(Data excerpts)
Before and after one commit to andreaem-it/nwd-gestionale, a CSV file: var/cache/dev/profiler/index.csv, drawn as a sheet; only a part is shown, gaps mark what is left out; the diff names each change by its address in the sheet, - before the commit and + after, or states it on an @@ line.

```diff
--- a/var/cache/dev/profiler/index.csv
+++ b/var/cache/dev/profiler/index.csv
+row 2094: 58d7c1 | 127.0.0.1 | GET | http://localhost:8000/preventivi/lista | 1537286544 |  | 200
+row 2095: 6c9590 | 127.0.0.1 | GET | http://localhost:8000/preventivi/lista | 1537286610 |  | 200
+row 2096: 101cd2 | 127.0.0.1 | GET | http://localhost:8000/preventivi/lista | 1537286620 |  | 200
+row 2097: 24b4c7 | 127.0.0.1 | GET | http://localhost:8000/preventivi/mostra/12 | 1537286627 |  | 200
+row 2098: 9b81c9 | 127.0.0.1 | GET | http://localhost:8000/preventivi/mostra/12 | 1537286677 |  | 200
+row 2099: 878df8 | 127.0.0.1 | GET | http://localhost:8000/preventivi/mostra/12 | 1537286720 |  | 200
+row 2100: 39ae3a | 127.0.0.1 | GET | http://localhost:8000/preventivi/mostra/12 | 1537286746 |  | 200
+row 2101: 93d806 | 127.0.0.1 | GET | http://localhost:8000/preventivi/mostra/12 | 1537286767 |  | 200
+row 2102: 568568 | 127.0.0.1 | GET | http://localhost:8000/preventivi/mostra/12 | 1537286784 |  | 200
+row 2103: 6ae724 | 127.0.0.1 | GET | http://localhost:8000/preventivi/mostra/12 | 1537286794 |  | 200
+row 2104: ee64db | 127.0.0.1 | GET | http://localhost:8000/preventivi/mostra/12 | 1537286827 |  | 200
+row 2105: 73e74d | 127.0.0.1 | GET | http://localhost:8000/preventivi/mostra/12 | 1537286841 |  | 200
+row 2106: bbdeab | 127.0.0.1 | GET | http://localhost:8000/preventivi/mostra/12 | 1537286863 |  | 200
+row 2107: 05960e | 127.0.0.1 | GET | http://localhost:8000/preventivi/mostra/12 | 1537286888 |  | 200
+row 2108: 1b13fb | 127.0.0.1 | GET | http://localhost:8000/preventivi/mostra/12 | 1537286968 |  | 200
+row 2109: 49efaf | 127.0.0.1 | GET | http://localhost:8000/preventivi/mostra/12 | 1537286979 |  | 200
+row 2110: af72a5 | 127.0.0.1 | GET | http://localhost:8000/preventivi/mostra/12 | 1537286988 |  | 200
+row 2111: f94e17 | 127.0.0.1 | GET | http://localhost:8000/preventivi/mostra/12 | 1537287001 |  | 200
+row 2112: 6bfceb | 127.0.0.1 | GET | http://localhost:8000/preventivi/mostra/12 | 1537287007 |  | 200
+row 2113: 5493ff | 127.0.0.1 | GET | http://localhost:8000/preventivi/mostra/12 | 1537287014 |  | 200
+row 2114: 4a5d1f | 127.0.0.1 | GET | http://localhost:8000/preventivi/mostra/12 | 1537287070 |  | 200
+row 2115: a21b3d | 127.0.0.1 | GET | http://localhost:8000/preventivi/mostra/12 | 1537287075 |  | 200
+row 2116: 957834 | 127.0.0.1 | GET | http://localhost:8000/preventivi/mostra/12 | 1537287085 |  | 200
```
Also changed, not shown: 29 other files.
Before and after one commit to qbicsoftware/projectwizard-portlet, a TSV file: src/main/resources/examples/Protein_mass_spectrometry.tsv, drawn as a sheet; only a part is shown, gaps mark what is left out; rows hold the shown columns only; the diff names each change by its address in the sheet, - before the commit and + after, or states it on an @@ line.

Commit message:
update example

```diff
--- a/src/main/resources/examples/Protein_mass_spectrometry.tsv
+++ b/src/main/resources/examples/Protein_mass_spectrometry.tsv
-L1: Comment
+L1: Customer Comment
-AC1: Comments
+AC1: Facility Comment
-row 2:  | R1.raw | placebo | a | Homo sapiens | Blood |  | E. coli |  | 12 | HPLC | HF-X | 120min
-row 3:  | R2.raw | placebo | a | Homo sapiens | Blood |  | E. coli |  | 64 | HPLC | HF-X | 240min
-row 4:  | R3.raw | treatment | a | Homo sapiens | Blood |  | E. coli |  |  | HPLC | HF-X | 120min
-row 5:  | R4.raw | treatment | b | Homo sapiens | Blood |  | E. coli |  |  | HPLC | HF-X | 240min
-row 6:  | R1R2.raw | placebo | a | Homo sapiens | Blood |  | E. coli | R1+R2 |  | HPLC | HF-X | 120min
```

**ACTIVITY:**
Output every entry exactly as it appears.

**ANSWER SECTION:**
Before and after one commit to andreaem-it/nwd-gestionale, a CSV file: var/cache/dev/profiler/index.csv, drawn as a sheet; only a part is shown, gaps mark what is left out; the diff names each change by its address in the sheet, - before the commit and + after, or states it on an @@ line.

```diff
--- a/var/cache/dev/profiler/index.csv
+++ b/var/cache/dev/profiler/index.csv
+row 2094: 58d7c1 | 127.0.0.1 | GET | http://localhost:8000/preventivi/lista | 1537286544 |  | 200
+row 2095: 6c9590 | 127.0.0.1 | GET | http://localhost:8000/preventivi/lista | 1537286610 |  | 200
+row 2096: 101cd2 | 127.0.0.1 | GET | http://localhost:8000/preventivi/lista | 1537286620 |  | 200
+row 2097: 24b4c7 | 127.0.0.1 | GET | http://localhost:8000/preventivi/mostra/12 | 1537286627 |  | 200
+row 2098: 9b81c9 | 127.0.0.1 | GET | http://localhost:8000/preventivi/mostra/12 | 1537286677 |  | 200
+row 2099: 878df8 | 127.0.0.1 | GET | http://localhost:8000/preventivi/mostra/12 | 1537286720 |  | 200
+row 2100: 39ae3a | 127.0.0.1 | GET | http://localhost:8000/preventivi/mostra/12 | 1537286746 |  | 200
+row 2101: 93d806 | 127.0.0.1 | GET | http://localhost:8000/preventivi/mostra/12 | 1537286767 |  | 200
+row 2102: 568568 | 127.0.0.1 | GET | http://localhost:8000/preventivi/mostra/12 | 1537286784 |  | 200
+row 2103: 6ae724 | 127.0.0.1 | GET | http://localhost:8000/preventivi/mostra/12 | 1537286794 |  | 200
+row 2104: ee64db | 127.0.0.1 | GET | http://localhost:8000/preventivi/mostra/12 | 1537286827 |  | 200
+row 2105: 73e74d | 127.0.0.1 | GET | http://localhost:8000/preventivi/mostra/12 | 1537286841 |  | 200
+row 2106: bbdeab | 127.0.0.1 | GET | http://localhost:8000/preventivi/mostra/12 | 1537286863 |  | 200
+row 2107: 05960e | 127.0.0.1 | GET | http://localhost:8000/preventivi/mostra/12 | 1537286888 |  | 200
+row 2108: 1b13fb | 127.0.0.1 | GET | http://localhost:8000/preventivi/mostra/12 | 1537286968 |  | 200
+row 2109: 49efaf | 127.0.0.1 | GET | http://localhost:8000/preventivi/mostra/12 | 1537286979 |  | 200
+row 2110: af72a5 | 127.0.0.1 | GET | http://localhost:8000/preventivi/mostra/12 | 1537286988 |  | 200
+row 2111: f94e17 | 127.0.0.1 | GET | http://localhost:8000/preventivi/mostra/12 | 1537287001 |  | 200
+row 2112: 6bfceb | 127.0.0.1 | GET | http://localhost:8000/preventivi/mostra/12 | 1537287007 |  | 200
+row 2113: 5493ff | 127.0.0.1 | GET | http://localhost:8000/preventivi/mostra/12 | 1537287014 |  | 200
+row 2114: 4a5d1f | 127.0.0.1 | GET | http://localhost:8000/preventivi/mostra/12 | 1537287070 |  | 200
+row 2115: a21b3d | 127.0.0.1 | GET | http://localhost:8000/preventivi/mostra/12 | 1537287075 |  | 200
+row 2116: 957834 | 127.0.0.1 | GET | http://localhost:8000/preventivi/mostra/12 | 1537287085 |  | 200
```
Also changed, not shown: 29 other files.
Before and after one commit to qbicsoftware/projectwizard-portlet, a TSV file: src/main/resources/examples/Protein_mass_spectrometry.tsv, drawn as a sheet; only a part is shown, gaps mark what is left out; rows hold the shown columns only; the diff names each change by its address in the sheet, - before the commit and + after, or states it on an @@ line.

Commit message:
update example

```diff
--- a/src/main/resources/examples/Protein_mass_spectrometry.tsv
+++ b/src/main/resources/examples/Protein_mass_spectrometry.tsv
-L1: Comment
+L1: Customer Comment
-AC1: Comments
+AC1: Facility Comment
-row 2:  | R1.raw | placebo | a | Homo sapiens | Blood |  | E. coli |  | 12 | HPLC | HF-X | 120min
-row 3:  | R2.raw | placebo | a | Homo sapiens | Blood |  | E. coli |  | 64 | HPLC | HF-X | 240min
-row 4:  | R3.raw | treatment | a | Homo sapiens | Blood |  | E. coli |  |  | HPLC | HF-X | 120min
-row 5:  | R4.raw | treatment | b | Homo sapiens | Blood |  | E. coli |  |  | HPLC | HF-X | 240min
-row 6:  | R1R2.raw | placebo | a | Homo sapiens | Blood |  | E. coli | R1+R2 |  | HPLC | HF-X | 120min
```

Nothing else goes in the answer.